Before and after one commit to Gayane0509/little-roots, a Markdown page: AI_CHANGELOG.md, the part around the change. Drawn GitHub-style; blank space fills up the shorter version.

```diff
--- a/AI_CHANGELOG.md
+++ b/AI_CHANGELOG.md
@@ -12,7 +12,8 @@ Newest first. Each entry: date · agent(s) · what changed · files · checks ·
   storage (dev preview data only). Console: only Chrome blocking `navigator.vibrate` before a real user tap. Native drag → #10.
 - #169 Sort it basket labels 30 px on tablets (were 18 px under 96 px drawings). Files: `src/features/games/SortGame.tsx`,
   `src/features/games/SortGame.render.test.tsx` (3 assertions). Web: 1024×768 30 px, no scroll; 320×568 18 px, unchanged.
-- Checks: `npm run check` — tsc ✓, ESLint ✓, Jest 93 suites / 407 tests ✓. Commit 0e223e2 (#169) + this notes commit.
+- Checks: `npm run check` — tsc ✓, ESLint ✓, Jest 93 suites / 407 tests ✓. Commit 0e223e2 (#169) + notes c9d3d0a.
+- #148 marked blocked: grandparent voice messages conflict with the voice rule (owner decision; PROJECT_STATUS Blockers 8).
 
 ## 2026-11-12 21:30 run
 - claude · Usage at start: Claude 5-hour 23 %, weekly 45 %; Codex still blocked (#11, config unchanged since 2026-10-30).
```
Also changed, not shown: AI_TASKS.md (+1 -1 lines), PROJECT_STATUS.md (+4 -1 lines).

- **WORK INSTRUCTIONS**:
Search the records for the string "blocked", and copy every line that holds it.

- **RESPONSE AREA**:
+- #148 marked blocked: grandparent voice messages conflict with the voice rule (owner decision; PROJECT_STATUS Blockers 8).
 - claude · Usage at start: Claude 5-hour 23 %, weekly 45 %; Codex still blocked (#11, config unchanged since 2026-10-30).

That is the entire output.